Look, I know that $500 million every 30 months is peanuts for the global automotive industry as whole, but still - this is huge as far as electric car charging is concerned. Every automaker, starting with GM and Nissan, ought to send thank-you letters to Volkswagen, for now making it easy - and free -for them to compete against Tesla.

There is a second component to this settlement that's also relevant to Tesla. The settlement includes investment in hydrogen stations for hydrogen fuel cell cars. Currently, construction of 100 stations in California has already been funded and are under construction, with at least 40 or so on schedule to be completed by the end of 2016.

This is why you are now starting to see hydrogen fuel cell cars from Toyota and Hyundai on the streets in California. Honda will be joining this party later this year with its model. Mercedes looks to enter this market with a new model by the end of 2017.

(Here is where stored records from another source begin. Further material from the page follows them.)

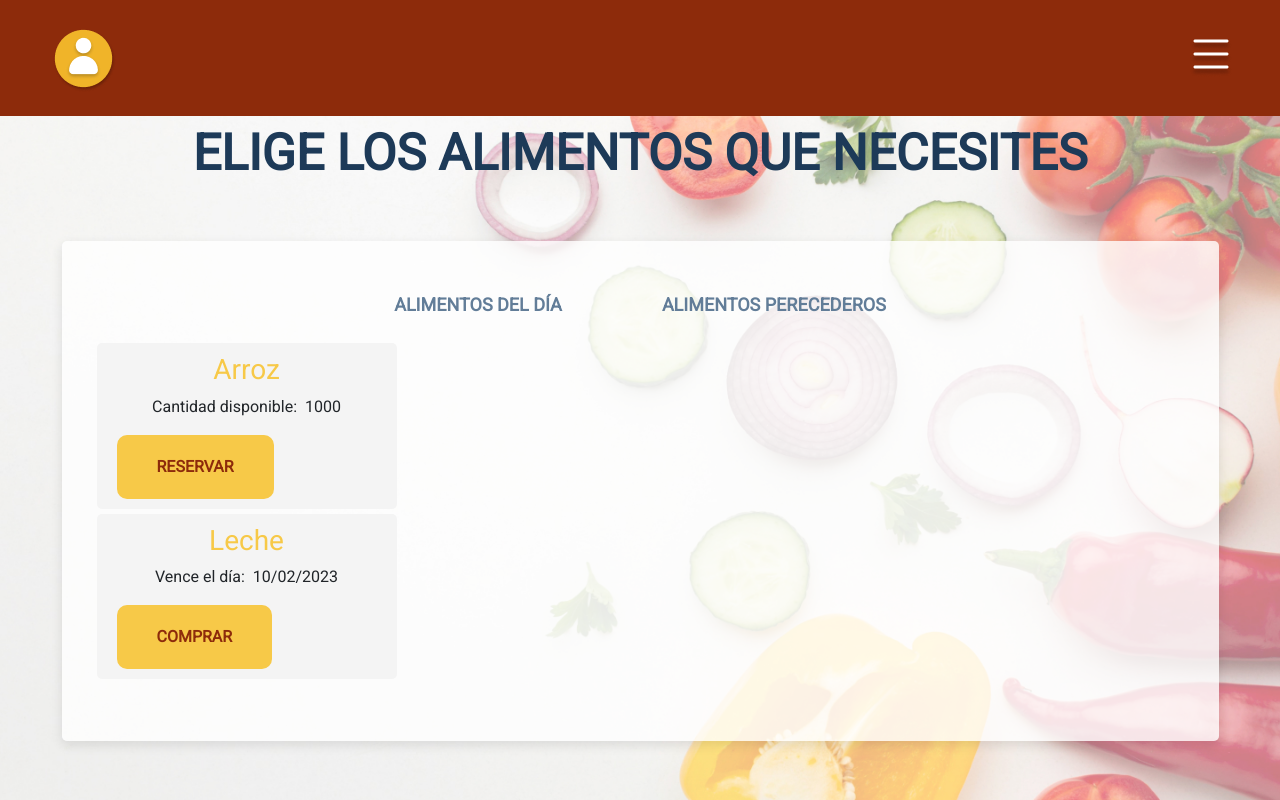
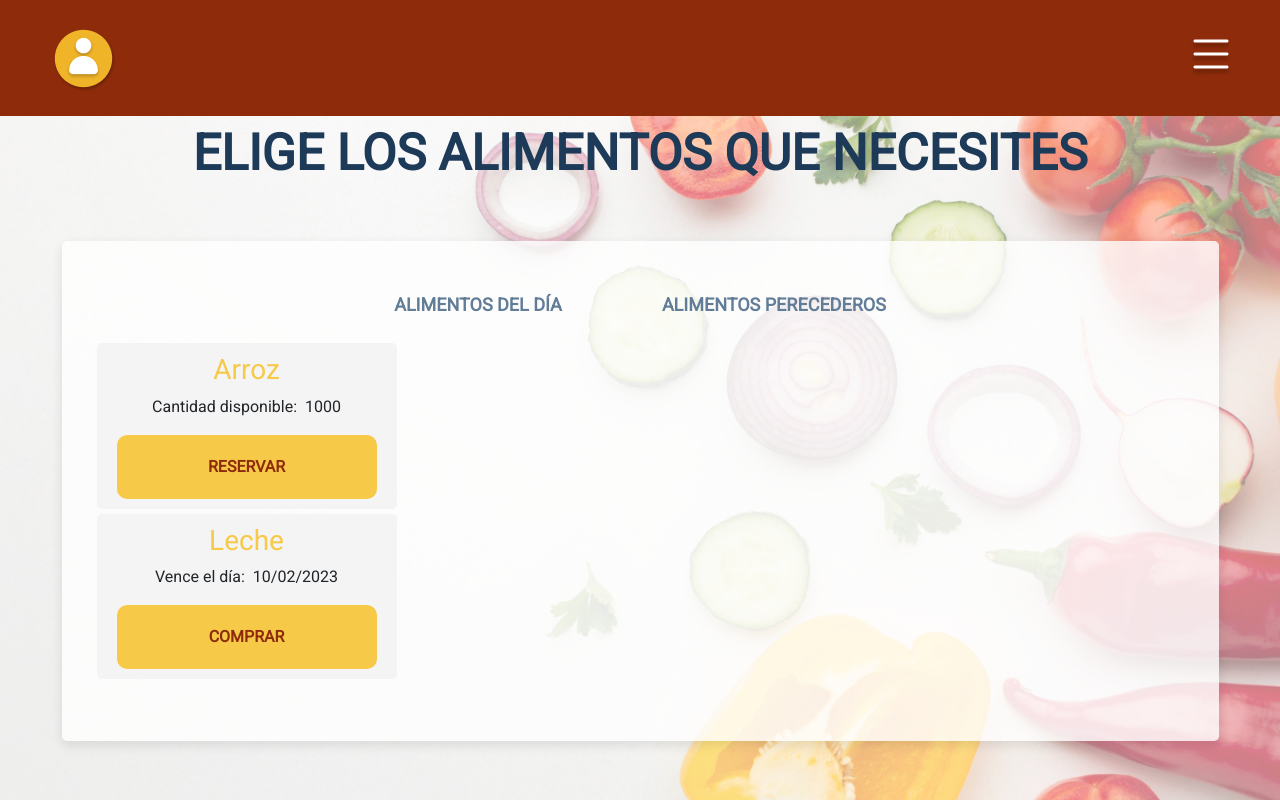
Before and after one commit to AnnaGabr/Hackaton-ImagineApps, a React (Create React App) app: page / in a window 1280 px wide. Built offline with nearby package versions, Linux system fonts and the light colour scheme; the HTML template or start-up script is replaced by a standard one.

Commit message:
fix(notificationslist): se logra crear genType

```diff
--- a/src/App.js
+++ b/src/App.js
@@ -4,10 +4,12 @@ import { NotificationList } from "./components/NotificationList";
 
 function App() {
 
+  let genType = 0
+
   return (
     <div className="App">
       <Header />
-      <NotificationList />
+      <NotificationList genType={ genType }/>
     </div>
   );
 }
--- a/src/components/NotificationList.jsx
+++ b/src/components/NotificationList.jsx
@@ -17,7 +17,7 @@ const products_perishable = [
     }
 ];
 
-export const NotificationList = () => {
+export const NotificationList = ({ genType }) => {
 
     const buyProduct = (id) => {
         console.log('Se compra el producto', id)
@@ -31,10 +31,10 @@ export const NotificationList = () => {
         console.log('Este es un alimento del día')
     }
 
-    var genType
+
 
     const clickDayProduct = () => {
-        this.genType = 1
+        genType = 1
         console.log('genType', genType)
     }
 
@@ -45,7 +45,7 @@ export const NotificationList = () => {
                 <div className="productType">
                     <button
                     className="btnProductType"
-                    onClick={clickDayProduct}
+                    onClick={ clickDayProduct }
                     >
                         ALIMENTOS DEL DÍA
                     </button>
--- a/src/index.css
+++ b/src/index.css
@@ -49,6 +49,8 @@ nav .btnMenu {
   cursor: pointer;
   border-radius: 5px;
   max-width: 300px;
+  display: flex;
+  flex-direction: column;
 }
 
 .product h3 {
```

Hydrogen stations work much like regular gasoline/diesel stations to the consumer. Basically, you fill your car with 300 or so miles of range in approximately five minutes or less. And the good news is that it scales to larger vehicles, with larger tanks, without adding too much weight or time to fill -- unlike battery-electric cars. You don't need 1,000 lbs of batteries to add an additional 200-300 miles of range, as with a pure battery car.

Once the infrastructure has been built, the problem with hydrogen cars is the price of the fuel itself. Gasoline is currently below $3 per gallon in the U.S., and hydrogen is currently significantly more expensive. However, in the meantime, Volkswagen funding this infrastructure build-out should cause Toyota, Hyundai, Honda and Mercedes to also send thank-you letters to Volkswagen.

Conclusion: This changes everything

With Volkswagen paying $2 billion to build out battery-electric and hydrogen charging stations in the U.S., the remaining obstacle to adoption of such vehicles is removed. While it takes a few years to complete the construction phase, there is no longer any question as to the ability of the auto industry to compete with Tesla's Supercharger proposition.

Disclosure: I am/we are short TSLA.

I wrote this article myself, and it expresses my own opinions. I am not receiving compensation for it (other than from Seeking Alpha). I have no business relationship with any company whose stock is mentioned in this article.

Additional disclosure: At the time of submitting this article for publication, the author was short TSLA. However, positions can change at any time. The author regularly attends press conferences, new vehicle launches and equivalent, hosted by most major automakers.

Editor's Note: This article discusses one or more securities that do not trade on a major U.S. exchange. Please be aware of the risks associated with these stocks.